-- EXERCISE DATA follows --

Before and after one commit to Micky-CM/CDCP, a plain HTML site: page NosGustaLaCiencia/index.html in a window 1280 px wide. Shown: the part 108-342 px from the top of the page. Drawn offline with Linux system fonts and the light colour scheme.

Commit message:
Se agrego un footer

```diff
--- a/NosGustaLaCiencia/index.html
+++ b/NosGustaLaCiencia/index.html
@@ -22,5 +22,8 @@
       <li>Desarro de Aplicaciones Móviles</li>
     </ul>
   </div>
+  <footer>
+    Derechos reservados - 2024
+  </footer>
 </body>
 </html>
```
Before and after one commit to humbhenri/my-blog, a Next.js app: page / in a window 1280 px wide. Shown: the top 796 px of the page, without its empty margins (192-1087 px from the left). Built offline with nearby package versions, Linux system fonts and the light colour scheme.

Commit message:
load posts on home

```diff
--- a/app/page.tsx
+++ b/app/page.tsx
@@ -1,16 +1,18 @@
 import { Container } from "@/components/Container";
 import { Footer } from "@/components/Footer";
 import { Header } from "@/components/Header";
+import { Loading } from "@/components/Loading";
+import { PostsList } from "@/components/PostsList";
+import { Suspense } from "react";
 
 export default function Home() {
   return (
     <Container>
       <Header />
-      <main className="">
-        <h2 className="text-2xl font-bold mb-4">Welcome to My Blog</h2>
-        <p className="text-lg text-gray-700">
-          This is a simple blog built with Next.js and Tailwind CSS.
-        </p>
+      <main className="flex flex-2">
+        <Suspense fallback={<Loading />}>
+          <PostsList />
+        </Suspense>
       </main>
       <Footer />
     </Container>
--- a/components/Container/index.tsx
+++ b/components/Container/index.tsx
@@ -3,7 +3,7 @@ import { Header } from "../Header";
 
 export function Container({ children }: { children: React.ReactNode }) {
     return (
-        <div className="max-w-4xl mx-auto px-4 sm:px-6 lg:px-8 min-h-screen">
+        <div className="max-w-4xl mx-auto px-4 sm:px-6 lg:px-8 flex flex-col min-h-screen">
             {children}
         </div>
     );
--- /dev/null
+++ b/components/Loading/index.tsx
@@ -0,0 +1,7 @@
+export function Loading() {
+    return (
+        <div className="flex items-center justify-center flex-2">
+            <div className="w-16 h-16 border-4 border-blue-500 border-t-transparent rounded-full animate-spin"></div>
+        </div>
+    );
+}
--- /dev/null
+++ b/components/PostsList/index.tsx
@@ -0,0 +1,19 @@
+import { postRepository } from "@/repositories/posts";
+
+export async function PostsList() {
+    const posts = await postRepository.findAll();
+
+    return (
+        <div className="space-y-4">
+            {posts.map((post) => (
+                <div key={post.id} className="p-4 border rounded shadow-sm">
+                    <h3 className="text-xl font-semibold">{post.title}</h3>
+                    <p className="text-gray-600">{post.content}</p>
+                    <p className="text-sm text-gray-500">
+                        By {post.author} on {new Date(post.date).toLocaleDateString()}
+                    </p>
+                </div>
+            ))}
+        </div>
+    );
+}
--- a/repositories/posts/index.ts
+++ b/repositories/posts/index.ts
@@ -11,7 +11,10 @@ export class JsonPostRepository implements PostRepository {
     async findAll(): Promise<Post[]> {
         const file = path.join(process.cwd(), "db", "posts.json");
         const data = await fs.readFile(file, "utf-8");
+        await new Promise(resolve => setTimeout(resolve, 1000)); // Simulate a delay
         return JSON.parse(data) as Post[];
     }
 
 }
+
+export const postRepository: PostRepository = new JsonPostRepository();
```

-- EXERCISE DATA concluded --

** REQUIRED ACTION **
Copy out each line above, character for character.

** EXERCISE SOLUTION **
Before and after one commit to Micky-CM/CDCP, a plain HTML site: page NosGustaLaCiencia/index.html in a window 1280 px wide. Shown: the part 108-342 px from the top of the page. Drawn offline with Linux system fonts and the light colour scheme.

Commit message:
Se agrego un footer

```diff
--- a/NosGustaLaCiencia/index.html
+++ b/NosGustaLaCiencia/index.html
@@ -22,5 +22,8 @@
       <li>Desarro de Aplicaciones Móviles</li>
     </ul>
   </div>
+  <footer>
+    Derechos reservados - 2024
+  </footer>
 </body>
 </html>
```
Before and after one commit to humbhenri/my-blog, a Next.js app: page / in a window 1280 px wide. Shown: the top 796 px of the page, without its empty margins (192-1087 px from the left). Built offline with nearby package versions, Linux system fonts and the light colour scheme.

Commit message:
load posts on home

```diff
--- a/app/page.tsx
+++ b/app/page.tsx
@@ -1,16 +1,18 @@
 import { Container } from "@/components/Container";
 import { Footer } from "@/components/Footer";
 import { Header } from "@/components/Header";
+import { Loading } from "@/components/Loading";
+import { PostsList } from "@/components/PostsList";
+import { Suspense } from "react";
 
 export default function Home() {
   return (
     <Container>
       <Header />
-      <main className="">
-        <h2 className="text-2xl font-bold mb-4">Welcome to My Blog</h2>
-        <p className="text-lg text-gray-700">
-          This is a simple blog built with Next.js and Tailwind CSS.
-        </p>
+      <main className="flex flex-2">
+        <Suspense fallback={<Loading />}>
+          <PostsList />
+        </Suspense>
       </main>
       <Footer />
     </Container>
--- a/components/Container/index.tsx
+++ b/components/Container/index.tsx
@@ -3,7 +3,7 @@ import { Header } from "../Header";
 
 export function Container({ children }: { children: React.ReactNode }) {
     return (
-        <div className="max-w-4xl mx-auto px-4 sm:px-6 lg:px-8 min-h-screen">
+        <div className="max-w-4xl mx-auto px-4 sm:px-6 lg:px-8 flex flex-col min-h-screen">
             {children}
         </div>
     );
--- /dev/null
+++ b/components/Loading/index.tsx
@@ -0,0 +1,7 @@
+export function Loading() {
+    return (
+        <div className="flex items-center justify-center flex-2">
+            <div className="w-16 h-16 border-4 border-blue-500 border-t-transparent rounded-full animate-spin"></div>
+        </div>
+    );
+}
--- /dev/null
+++ b/components/PostsList/index.tsx
@@ -0,0 +1,19 @@
+import { postRepository } from "@/repositories/posts";
+
+export async function PostsList() {
+    const posts = await postRepository.findAll();
+
+    return (
+        <div className="space-y-4">
+            {posts.map((post) => (
+                <div key={post.id} className="p-4 border rounded shadow-sm">
+                    <h3 className="text-xl font-semibold">{post.title}</h3>
+                    <p className="text-gray-600">{post.content}</p>
+                    <p className="text-sm text-gray-500">
+                        By {post.author} on {new Date(post.date).toLocaleDateString()}
+                    </p>
+                </div>
+            ))}
+        </div>
+    );
+}
--- a/repositories/posts/index.ts
+++ b/repositories/posts/index.ts
@@ -11,7 +11,10 @@ export class JsonPostRepository implements PostRepository {
     async findAll(): Promise<Post[]> {
         const file = path.join(process.cwd(), "db", "posts.json");
         const data = await fs.readFile(file, "utf-8");
+        await new Promise(resolve => setTimeout(resolve, 1000)); // Simulate a delay
         return JSON.parse(data) as Post[];
     }
 
 }
+
+export const postRepository: PostRepository = new JsonPostRepository();
```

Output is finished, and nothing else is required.